#### [About this task]
In the entries below, find each line bearing the string "class" and copy it.

#### [Given records]

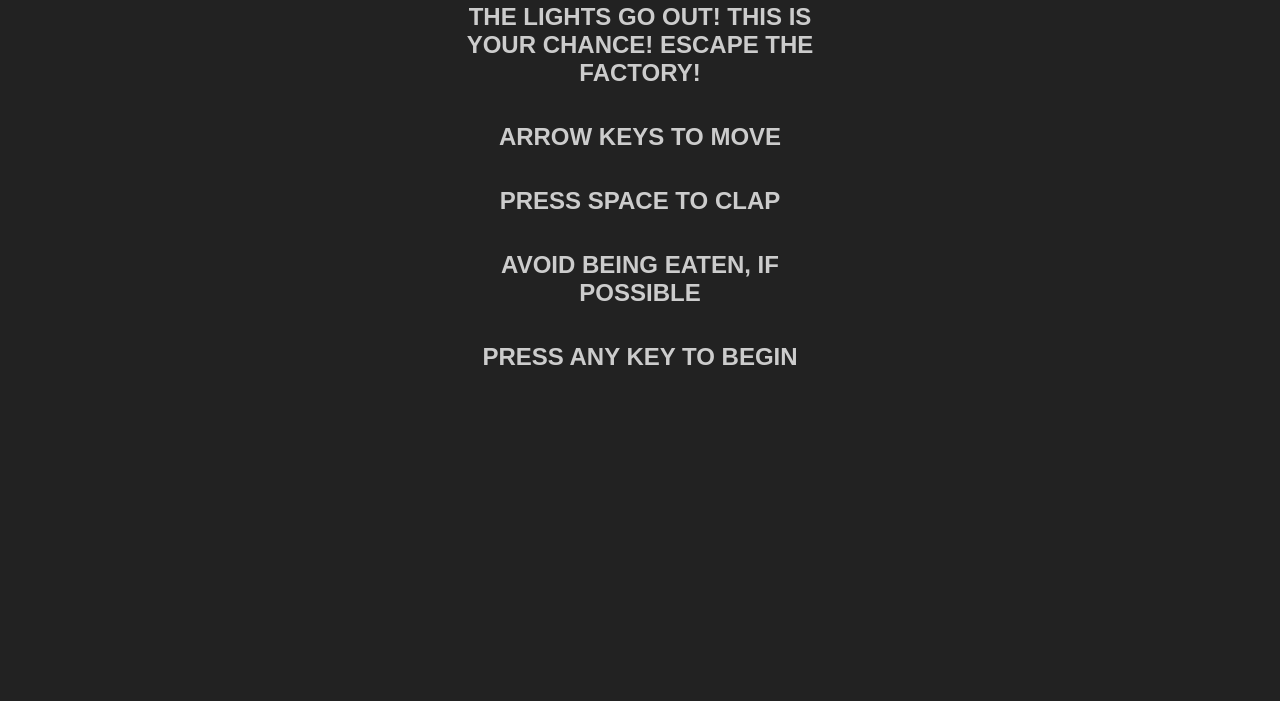
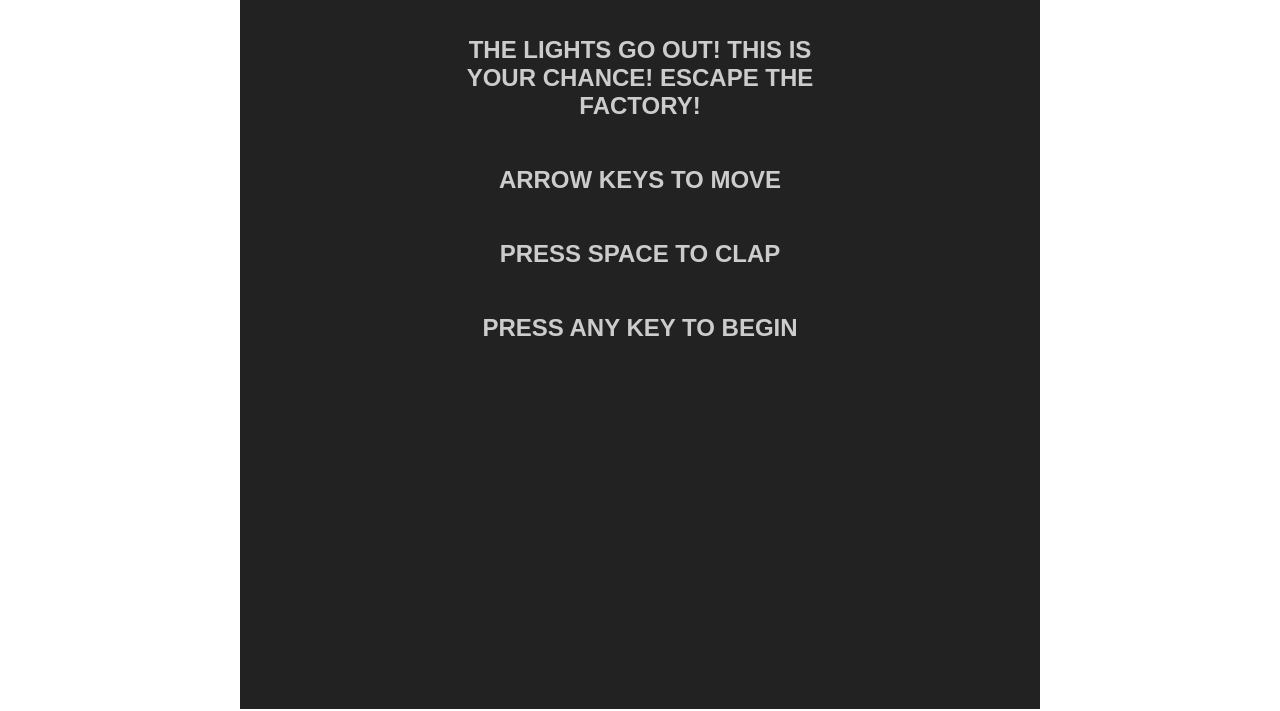
Before and after one commit to samblyon/mattressFactory, a website built with webpack: page index.html in a window 1280 px wide. Shown: the part 89-800 px from the top of the page. Built offline with nearby package versions, Linux system fonts and the light colour scheme.

Commit message:
improve level design

```diff
--- a/css/master.css
+++ b/css/master.css
@@ -2,6 +2,11 @@ body, h1, h2, h3, header, p, a {
   margin: 0;
   border: 0;
   font-family: sans-serif;
+}
+
+body {
+  max-width: 800px;
+  margin: 0 auto;
 }
 
 .nav-list {
@@ -32,15 +37,27 @@ a:hover {
 }
 
 .splash-text {
-  width: 30%;
+  width: 50%;
   font-family: sans-serif;
   padding: 10px;
   margin: 0 auto;
+
+  h2 {
+    margin: 5px;
+  }
+
+  h3 {
+    text-align: left;
+    margin: 5px;
+  }
 }
 
 .lose-splash, .win-splash, .level-splash {
   visibility: hidden;
   background: #222;
+  transition: .15s all;
+  display: flex;
+  align-items: center;
 }
 
 h1 {
--- a/index.html
+++ b/index.html
@@ -29,23 +29,21 @@
           <h2>THE LIGHTS GO OUT! THIS IS YOUR CHANCE! ESCAPE THE FACTORY!</h2><br><br>
           <h2>ARROW KEYS TO MOVE</h2><br><br>
           <h2>PRESS SPACE TO CLAP</h2><br><br>
-          <h2>AVOID BEING EATEN, IF POSSIBLE</h2><br><br>
           <h2>PRESS ANY KEY TO BEGIN</h2>
         </div>
       </div>
       <div id="lose-splash" class="splash lose-splash">
         <div class="splash-text">
           <h1 class="level"></h1>
-          <h2>YOU HAVE BEEN CONSUMED BY THE DEMONS OF THE DARK</h2>
-          <h3>THAT SAID... LIFE IS ABOUT LEARNING...<h3>
-          <p>PRESS ANY KEY TO TRY THIS LEVEL AGAIN</p>
+          <h2>YOU HAVE BEEN CONSUMED</h2><br><br>
+          <p>PRESS ANY KEY TO TRY AGAIN</p><br><br>
         </div>
       </div>
       <div id="level-splash" class="splash level-splash">
         <div class="splash-text">
-          <h2 id="level-victory"></h2>
-          <h3>BUT HMMM...  WHAT'S THIS...? SOMETHING IS... DIFFERENT.<h3>
-          <h3>YOU HEAR A CREAKING IN THE FLOOR. IT MIGHT BE GOOD TO MAKE LESS NOISE...</h3>
+          <h2 id="level-victory"></h2><br><br>
+          <h3 id="level_header"><h3><br><br>
+          <h3 id="level_header_2"></h3><br><br>
           <p>PRESS ANY KEY TO ADVANCE TO THE NEXT FACTORY FLOOR</p>
         </div>
       </div>
--- /dev/null
+++ b/js/game_constants.js
@@ -0,0 +1,151 @@
+window.wallColor = {color: "#222"};
+
+module.exports = {
+  LEVELS : {
+    1: {
+      walls: [
+        [0, 0, 0.01, 1],
+        [0, 0.35, 0.75, 0.4],
+        [0, 0.6, 0.6, 0.65],
+        [0.7, 0.35, 0.75, 1],
+        [0.55, 0.65, 0.6, 1]
+      ],
+      playerStart: {x: .05, y: .47},
+      level_header: "BUT HMMM...  WHAT'S THIS...?",
+      level_header_2: "THE NEXT FLOOR IS HUGE! I'LL NEED TO CLAP MUCH MORE TO FIND MY WAY..."
+    },
+    2: {
+      walls: [
+        [0.35, 0, 0.5, 0.05],
+        [0.35, 0, 0.4, 0.3],
+        [0.5, 0, 0.55, 0.3],
+        [0, .25, .35, .3],
+        [.25, .3, .3, .35],
+        [0, .35, .3, .4],
+        [.15, .4, .2, .55],
+        [.2, .5, .3, .55],
+        [.25, .55, .3, .6],
+        [.25, .6, .4, .65],
+        [.35, .65, .4, .7],
+        [.35, .4, .5, .5],
+        [.4, .67, .6, .7],
+        [.55, .25, .6, .3],
+        [.6, .15, .8, .2],
+        [.6, .2, .65, .4],
+        [.5, .4, .65, .45],
+        [.8, .15, .85, .4],
+        [.7, .4, 1, .45],
+        [.78, .45, .8, .5],
+        [.63, .55, .95, .57],
+        [.99, .45, 1, .5],
+        [.6, .7, .61, 1],
+        [.8, .65, .81, .9],
+        [.61, .99, 1, 1],
+        [.9, .57, .91, 1],
+        [.91, .65, 1, .73]
+      ],
+      playerStart: {x: .45, y: .07},
+      level_header: "YOU'RE GETTING THE HANG OF THIS.",
+      level_header_2: "BUT WAIT. A RUSTLE AROUND THE CORNER. IS SOMETHING THERE?"
+    },
+    3: {
+      walls: [
+        [0, 0, 0.01, 1],
+        [0, 0.35, 0.75, 0.4],
+        [0, 0.6, 0.6, 0.65],
+        [0.7, 0.35, 0.75, 1],
+        [0.55, 0.65, 0.6, 1]
+      ],
+      playerStart: {x: .1, y: .47},
+      monsters: [
+        {x: .06, y: .17, active: true},
+        {x: .06, y: .97, active: true}
+      ],
+      level_header: "WHEW. NO BIGGIE. PROBABLY THE ONLY TWO AROUND.",
+      level_header_2: "STILL... IT MIGHT BE GOOD TO MAKE LESS NOISE..."
+    },
+    4: {
+      walls: [
+        [0, 0.35, 0.6, 0.45],
+        [0, 0.53, 0.75, 0.65],
+        [0.7, 0, 0.75, .65],
+        [0.55, 0, 0.6, .35]
+      ],
+      playerStart: {x: .1, y: .49},
+      monsters: [
+        {x: .4, y: .52}
+      ],
+      level_header: "WHEW, CANT WAKE ANY MORE OF THOSE UP... YOU FEEL IN FRONT OF YOU... A SMALL BRAILLE SIGN.",
+      level_header_2: "'THE KILLING FLOOR'. WHAT?? YOU DON'T RECALL THIS ROOM..."
+    },
+    5: {
+      walls: [
+        [0, 0, .21, 0.1],
+        [.27, 0, 1, 0.1],
+        [.1, .18, .14, .22],
+        [.2, .18, .45, .22],
+        [.1, 0, .14, .4],
+        [.2, .22, .24, .4],
+        [.41, .22, .45, .4],
+        [.55, .18, .9, .22],
+        [.55, .22, .59, .4],
+        [.86, .22, .9, .4],
+        [.1, .78, .45, .82],
+        [.1, .6, .14, .8],
+        [.41, .6, .45, .8],
+        [.55, .78, .9, .82],
+        [.55, .6, .59, .8],
+        [.86, .6, .9, .8],
+        [0, 0, 0.04, 1],
+        [0, .96, 1, 1],
+        [.96, 0, 1, 1],
+        [.96, .55, 1, 1]
+      ],
+      playerStart: {x: .05, y: .5},
+      monsters: [
+        {x: .05, y: .25},
+        {x: .85, y: .15},
+        {x: .15, y: .24},
+        {x: .95, y: .24}
+      ],
+      level_header: "DISPAIR. AT THIS RATE YOU'LL NEVER MAKE IT OUT",
+      level_header_2: "BUT WHAT'S THIS... A GUST OF FRESH AIR..? COULD IT BE...?"
+    },
+    6: {
+      walls: [
+        [0.35, 0, 0.5, 0.05],
+        [0.35, 0, 0.4, 0.3],
+        [0.5, 0, 0.55, 0.3],
+        [0, .25, .35, .3],
+        [.25, .3, .3, .35],
+        [0, .35, .3, .4],
+        [.15, .4, .2, .55],
+        [.2, .5, .3, .55],
+        [.25, .55, .3, .6],
+        [.25, .6, .4, .65],
+        [.35, .65, .4, .7],
+        [.35, .4, .5, .5],
+        [.4, .67, .6, .7],
+        [.55, .25, .6, .3],
+        [.6, .15, .8, .2],
+        [.6, .2, .65, .4],
+        [.5, .4, .65, .45],
+        [.8, .15, .85, .4],
+        [.7, .4, 1, .45],
+        [.78, .45, .8, .5],
+        [.63, .55, .95, .57],
+        [.7, .72, .74, .74],
+        [.99, .45, 1, .5],
+        [.6, .7, .61, 1],
+        [.8, .65, .81, .9],
+        [.61, .99, 1, 1],
+        [.9, .57, .91, 1],
+        [.91, .65, 1, .73]
+      ],
+      playerStart: {x: .45, y: .07},
+      monsters: [
+        {x: .21, y: .45}
+      ]
+    },
+  }
+}
--- a/js/main.js
+++ b/js/main.js
@@ -1,13 +1,16 @@
 const Game = require('./game.js');
 const GameView = require('./game_view.js');
+const GameConstants = require('./game_constants');
 
+// Initialize canvas and display splash
 document.addEventListener("DOMContentLoaded", ()=>{
   console.log("Hey there and welcome to Mattress Factory Escape");
   document.addEventListener("keydown", hideSplash);
 
   const canvas = document.getElementById('canvas');
-  canvas.width = window.innerWidth - 20;
-  canvas.height = window.innerHeight - 60;
+  const body = document.getElementsByTagName('body')[0];
+  canvas.width = body.offsetWidth;
+  canvas.height = window.innerHeight - 80;
   const ctx = canvas.getContext("2d");
   ctx.fillStyle = "#222";
   ctx.fillRect(0, 0, canvas.width, canvas.height);
@@ -19,8 +22,14 @@ function pass(){
   const levelSplash = document.getElementById('level-splash');
   const victoryLine = document.getElementById('level-victory');
   victoryLine.innerHTML = `YOU HAVE BEATEN LEVEL ${level}`;
+
+  ['level_header', 'level_header_2'].forEach(id => {
+    let el = document.getElementById(id);
+    el.innerHTML = GameConstants.LEVELS[level][id];
+  });
+
+  level += 1;
   levelSplash.style.visibility = "visible";
-  level += 1;
   setTimeout( () => {
     document.addEventListener("keydown", hideSplash)
   }, 2000);
--- a/js/map.js
+++ b/js/map.js
@@ -4,11 +4,12 @@ const Util = require('./util');
 const Wall = require('./wall');
 const Player = require('./player');
 const Monster = require('./monster');
+const GameConstants = require('./game_constants');
 
 class Map {
   constructor(canvas, level){
     this.rays = [];
-    this.level = Map.LEVELS[level];  //change back to level variable
+    this.level = GameConstants.LEVELS[level];  //change back to level variable
     this.walls = this.level["walls"]
                   .map(row => {
                     return row.map((scalar, index) => {
@@ -60,7 +61,10 @@ class Map {
 
   cullRays(){
     this.rays = this.rays.filter(ray => {
-      return ray.age < Ray.LIFESPAN;
+      return (
+        (ray.age < Ray.LIFESPAN) &&
+        (ray.body.length > 0)
+      );
     });
 
   }
@@ -97,130 +101,5 @@ class Map {
   }
 };
 
-//make relative sizes so can scale
-Map.LEVELS = {
-  1: {
-    walls: [
-              [0, 0, 0.01, 1],
-              [0, 0.35, 0.75, 0.4],
-              [0, 0.6, 0.6, 0.65],
-              [0.7, 0.35, 0.75, 1],
-              [0.55, 0.65, 0.6, 1]
-            ],
-    playerStart: {x: .05, y: .47}
-  },
-  2: {
-    walls: [
-            [0.35, 0, 0.5, 0.05],
-            [0.35, 0, 0.4, 0.3],
-            [0.5, 0, 0.55, 0.3],
-            [0, .25, .35, .3],
-            [.25, .3, .3, .35],
-            [0, .35, .3, .4],
-            [.15, .4, .2, .55],
-            [.2, .5, .3, .55],
-            [.25, .55, .3, .6],
-            [.25, .6, .4, .65],
-            [.35, .65, .4, .7],
-            [.35, .4, .5, .5],
-            [.4, .67, .6, .7],
-            [.55, .25, .6, .3],
-            [.6, .15, .8, .2],
-            [.6, .2, .65, .4],
-            [.5, .4, .65, .45],
-            [.8, .15, .85, .4],
-            [.7, .4, 1, .45],
-            [.78, .45, .8, .5],
-            [.63, .55, .95, .57],
-            [.99, .45, 1, .5],
-            [.6, .7, .61, 1],
-            [.8, .65, .81, .9],
-            [.61, .99, 1, 1],
-            [.9, .57, .91, 1],
-            [.91, .65, 1, .73]
-    ],
-    playerStart: {x: .45, y: .07}
-  },
-  3: {
-    walls: [
-              [0, 0, 0.01, 1],
-              [0, 0.35, 0.75, 0.4],
-              [0, 0.6, 0.6, 0.65],
-              [0.7, 0.35, 0.75, 1],
-              [0.55, 0.65, 0.6, 1]
-            ],
-    playerStart: {x: .1, y: .47},
-    monsters: [
-      {x: .06, y: .27, active: true},
-      {x: .06, y: .87, active: true}
-    ]
-  },
-  4: {
-    walls: [
-              [0, 0, 0.01, 1],
-              [0, 0.35, 0.75, 0.4],
-              [0, 0.6, 0.6, 0.65],
-              [0.7, 0.35, 0.75, 1],
-              [0.55, 0.65, 0.6, 1]
-            ],
-    playerStart: {x: .1, y: .47},
-    monsters: [
-      {x: .06, y: .45}
-    ]
-  },
-  5: {
-    walls: [
-      [0, 0, 1, 0.01],
-      [0, 0, 0.01, 1],
-      [0, .99, 1, 1],
-      [.95, 0, 1, .45],
-      [.95, .55, 1, 1]
-    ],
-    playerStart: {x: .05, y: .5},
-    monsters: [
-      {x: .05, y: .15},
-      {x: .05, y: .85},
-      {x: .55, y: .35},
-      {x: .55, y: .75}
-    ]
-  },
-  6: {
-    walls: [
-      [0.35, 0, 0.5, 0.05],
-      [0.35, 0, 0.4, 0.3],
-      [0.5, 0, 0.55, 0.3],
-      [0, .25, .35, .3],
-      [.25, .3, .3, .35],
-      [0, .35, .3, .4],
-      [.15, .4, .2, .55],
-      [.2, .5, .3, .55],
-      [.25, .55, .3, .6],
-      [.25, .6, .4, .65],
-      [.35, .65, .4, .7],
-      [.35, .4, .5, .5],
-      [.4, .67, .6, .7],
-      [.55, .25, .6, .3],
-      [.6, .15, .8, .2],
-      [.6, .2, .65, .4],
-      [.5, .4, .65, .45],
-      [.8, .15, .85, .4],
-      [.7, .4, 1, .45],
-      [.78, .45, .8, .5],
-      [.63, .55, .95, .57],
-      [.7, .72, .74, .74],
-      [.99, .45, 1, .5],
-      [.6, .7, .61, 1],
-      [.8, .65, .81, .9],
-      [.61, .99, 1, 1],
-      [.9, .57, .91, 1],
-      [.91, .65, 1, .73]
-    ],
-    playerStart: {x: .45, y: .07},
-    monsters: [
-        {x: .21, y: .45}
-    ]
-  },
-}
-
 
 module.exports = Map;
--- a/js/wall.js
+++ b/js/wall.js
@@ -9,7 +9,8 @@ class Wall {
   }
 
   draw(ctx){
-    ctx.fillStyle = "#222";
+    window.fillStyle = () => window.wallColor;
+    ctx.fillStyle = window.fillStyle().color;
     ctx.fillRect(this.topLeft.x, this.topLeft.y, this.width, this.height);
   }
 }
```
Also changed, not shown: bundle.js (+177 -131 lines), 1 other file.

#### [Problem solution]
       <div id="lose-splash" class="splash lose-splash">
         <div class="splash-text">
           <h1 class="level"></h1>
       <div id="level-splash" class="splash level-splash">
         <div class="splash-text">
 class Map {
@@ -60,7 +61,10 @@ class Map {
@@ -97,130 +101,5 @@ class Map {
@@ -9,7 +9,8 @@ class Wall {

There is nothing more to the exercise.